The 9-year-old said there are about 15 kids in the Lego club, which was formed last year. All share a love of building elaborate designs and competing in building challenges with one another.
Asked what he loves about Legos the most, Max said: “You can build whatever you want. It’s just up to your imagination.”
During the two-day event, Lego Store employees conducted building competitions and offered free giveaways and raffles. All participants received a free Lego certificate of achievement.
Dan Fritsche, Lego Store assistant manager, said this weekend’s undertaking was the first “free-build” event, where participants were able to build whatever designs they wanted.
An estimated 50,000 Lego pieces were shipped in for the two-day event, and Fritsche anticipated all of them would be used to build the city skyline.
Last year, hundreds of people helped create an 8-foot-tall Yoda – more than 100,000 Legos were used – by forming bricks that would help master-builders form the Star Wars character.
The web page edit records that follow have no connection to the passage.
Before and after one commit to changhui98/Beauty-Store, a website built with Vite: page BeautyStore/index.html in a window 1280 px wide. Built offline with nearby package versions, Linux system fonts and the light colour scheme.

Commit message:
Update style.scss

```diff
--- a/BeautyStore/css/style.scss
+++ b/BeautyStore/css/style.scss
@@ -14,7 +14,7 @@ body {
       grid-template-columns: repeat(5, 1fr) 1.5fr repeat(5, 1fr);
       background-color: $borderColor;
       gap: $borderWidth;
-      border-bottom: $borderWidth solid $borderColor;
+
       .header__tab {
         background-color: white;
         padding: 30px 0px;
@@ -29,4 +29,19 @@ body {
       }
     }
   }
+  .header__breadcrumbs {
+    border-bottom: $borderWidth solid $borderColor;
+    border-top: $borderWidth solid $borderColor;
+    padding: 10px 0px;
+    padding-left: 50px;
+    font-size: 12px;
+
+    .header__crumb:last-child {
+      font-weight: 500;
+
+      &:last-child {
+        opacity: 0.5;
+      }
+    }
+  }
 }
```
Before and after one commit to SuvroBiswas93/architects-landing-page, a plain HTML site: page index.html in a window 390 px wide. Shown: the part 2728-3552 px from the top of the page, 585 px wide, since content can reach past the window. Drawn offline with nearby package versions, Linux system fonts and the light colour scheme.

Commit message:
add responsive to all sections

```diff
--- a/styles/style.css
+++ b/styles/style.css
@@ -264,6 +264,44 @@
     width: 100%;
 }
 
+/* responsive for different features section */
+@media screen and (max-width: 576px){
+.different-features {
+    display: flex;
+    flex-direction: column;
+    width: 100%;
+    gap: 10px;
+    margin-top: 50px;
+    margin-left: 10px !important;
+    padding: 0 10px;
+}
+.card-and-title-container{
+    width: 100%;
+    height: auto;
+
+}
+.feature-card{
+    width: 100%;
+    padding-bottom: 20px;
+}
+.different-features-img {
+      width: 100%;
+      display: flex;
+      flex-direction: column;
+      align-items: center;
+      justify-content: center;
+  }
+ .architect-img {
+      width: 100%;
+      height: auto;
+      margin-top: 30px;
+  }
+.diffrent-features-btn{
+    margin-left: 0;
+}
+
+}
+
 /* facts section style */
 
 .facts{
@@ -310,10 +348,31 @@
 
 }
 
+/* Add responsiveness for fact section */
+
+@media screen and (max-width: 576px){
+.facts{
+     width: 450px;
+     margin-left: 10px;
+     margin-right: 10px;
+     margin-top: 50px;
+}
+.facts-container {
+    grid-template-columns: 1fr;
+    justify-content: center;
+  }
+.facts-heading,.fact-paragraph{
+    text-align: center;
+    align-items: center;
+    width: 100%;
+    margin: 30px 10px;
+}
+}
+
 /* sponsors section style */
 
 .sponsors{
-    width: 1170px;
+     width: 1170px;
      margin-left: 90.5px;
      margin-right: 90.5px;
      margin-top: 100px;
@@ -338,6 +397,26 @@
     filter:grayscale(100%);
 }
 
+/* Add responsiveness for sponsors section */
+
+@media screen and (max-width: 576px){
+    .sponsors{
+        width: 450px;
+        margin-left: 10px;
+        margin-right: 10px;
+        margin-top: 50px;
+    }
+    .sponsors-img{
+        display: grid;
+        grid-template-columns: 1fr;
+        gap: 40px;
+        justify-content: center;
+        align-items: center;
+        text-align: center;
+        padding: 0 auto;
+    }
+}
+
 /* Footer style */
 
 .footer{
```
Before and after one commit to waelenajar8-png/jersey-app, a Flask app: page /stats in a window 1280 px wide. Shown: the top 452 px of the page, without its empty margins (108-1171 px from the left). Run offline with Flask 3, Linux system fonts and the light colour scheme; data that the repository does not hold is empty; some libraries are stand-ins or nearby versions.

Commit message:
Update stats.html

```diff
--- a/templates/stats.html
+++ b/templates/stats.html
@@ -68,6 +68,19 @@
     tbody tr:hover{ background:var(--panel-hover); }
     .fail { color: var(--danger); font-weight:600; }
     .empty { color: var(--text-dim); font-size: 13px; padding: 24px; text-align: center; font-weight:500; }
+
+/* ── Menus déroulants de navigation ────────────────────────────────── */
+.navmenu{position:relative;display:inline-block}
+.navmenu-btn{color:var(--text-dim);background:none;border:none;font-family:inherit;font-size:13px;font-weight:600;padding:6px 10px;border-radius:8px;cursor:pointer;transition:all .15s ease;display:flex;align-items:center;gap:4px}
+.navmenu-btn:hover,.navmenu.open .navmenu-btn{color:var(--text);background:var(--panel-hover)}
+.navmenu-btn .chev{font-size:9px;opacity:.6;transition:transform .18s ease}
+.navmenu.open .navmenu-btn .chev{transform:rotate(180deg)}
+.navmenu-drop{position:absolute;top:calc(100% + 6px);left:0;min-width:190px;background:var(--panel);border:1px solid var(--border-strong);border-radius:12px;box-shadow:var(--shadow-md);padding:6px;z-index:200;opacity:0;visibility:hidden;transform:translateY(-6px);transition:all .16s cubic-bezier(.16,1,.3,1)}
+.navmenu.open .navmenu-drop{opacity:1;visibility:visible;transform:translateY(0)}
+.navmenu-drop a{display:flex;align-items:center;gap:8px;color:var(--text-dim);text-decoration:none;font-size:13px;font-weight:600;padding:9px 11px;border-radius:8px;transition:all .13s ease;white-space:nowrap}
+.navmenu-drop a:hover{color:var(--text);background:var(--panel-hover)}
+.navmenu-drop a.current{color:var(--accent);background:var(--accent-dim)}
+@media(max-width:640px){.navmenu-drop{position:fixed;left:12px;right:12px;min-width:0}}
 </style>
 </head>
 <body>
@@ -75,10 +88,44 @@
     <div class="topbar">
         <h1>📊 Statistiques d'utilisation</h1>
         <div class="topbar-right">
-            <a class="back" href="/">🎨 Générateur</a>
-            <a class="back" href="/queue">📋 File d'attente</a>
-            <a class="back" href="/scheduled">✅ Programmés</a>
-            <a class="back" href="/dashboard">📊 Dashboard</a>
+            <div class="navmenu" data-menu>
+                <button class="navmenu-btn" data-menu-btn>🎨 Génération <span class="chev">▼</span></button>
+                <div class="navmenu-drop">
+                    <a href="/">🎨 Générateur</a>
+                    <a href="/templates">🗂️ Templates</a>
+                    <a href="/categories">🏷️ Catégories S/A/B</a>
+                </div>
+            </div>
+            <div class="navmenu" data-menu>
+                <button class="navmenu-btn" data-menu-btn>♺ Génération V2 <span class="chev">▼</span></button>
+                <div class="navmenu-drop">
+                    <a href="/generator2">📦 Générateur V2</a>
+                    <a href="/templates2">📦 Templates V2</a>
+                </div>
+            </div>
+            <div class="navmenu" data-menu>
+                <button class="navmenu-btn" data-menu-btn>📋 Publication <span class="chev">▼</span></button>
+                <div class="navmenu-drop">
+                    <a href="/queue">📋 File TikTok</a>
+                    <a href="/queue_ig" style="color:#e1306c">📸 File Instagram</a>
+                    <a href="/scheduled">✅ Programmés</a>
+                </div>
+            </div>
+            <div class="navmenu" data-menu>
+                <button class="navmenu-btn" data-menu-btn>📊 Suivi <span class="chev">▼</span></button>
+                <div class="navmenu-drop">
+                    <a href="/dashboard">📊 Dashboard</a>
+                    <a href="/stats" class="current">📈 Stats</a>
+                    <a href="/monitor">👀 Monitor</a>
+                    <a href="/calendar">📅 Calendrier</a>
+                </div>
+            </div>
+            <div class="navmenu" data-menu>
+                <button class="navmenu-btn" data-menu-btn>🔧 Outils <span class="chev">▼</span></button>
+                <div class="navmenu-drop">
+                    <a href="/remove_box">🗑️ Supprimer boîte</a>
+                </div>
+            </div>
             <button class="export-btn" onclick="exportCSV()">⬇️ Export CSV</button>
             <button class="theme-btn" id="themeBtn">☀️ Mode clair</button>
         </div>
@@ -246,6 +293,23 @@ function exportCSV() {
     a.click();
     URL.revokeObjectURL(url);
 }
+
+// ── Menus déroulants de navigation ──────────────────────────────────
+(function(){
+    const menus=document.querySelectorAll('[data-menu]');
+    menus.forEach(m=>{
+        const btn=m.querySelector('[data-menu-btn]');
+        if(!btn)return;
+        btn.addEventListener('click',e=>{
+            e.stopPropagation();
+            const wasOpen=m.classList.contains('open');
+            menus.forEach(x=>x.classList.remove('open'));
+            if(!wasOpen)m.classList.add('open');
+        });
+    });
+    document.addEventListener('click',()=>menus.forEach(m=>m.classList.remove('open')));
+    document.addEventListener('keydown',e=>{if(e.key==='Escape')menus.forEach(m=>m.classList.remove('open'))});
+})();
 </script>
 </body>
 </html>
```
Glendale resident Robert Moore helped create a staircase and said building it “takes a lot of skill.” The 7-year-old said he loves to create elaborate designs with his friends, especially houses, elevators and staircases.
“I’ve built a whole city at home,” Robert said.
Riley and Nicholas Israels built a tower together Saturday afternoon. Riley said their creation evolved into “a tower symbolizing Lego” as the brothers were able to spell out L-E-G-O in their design work.
“This is such a cool event,” Riley said.
Zach Colick can be reached at 623-876-2522 or firstname.lastname@example.org.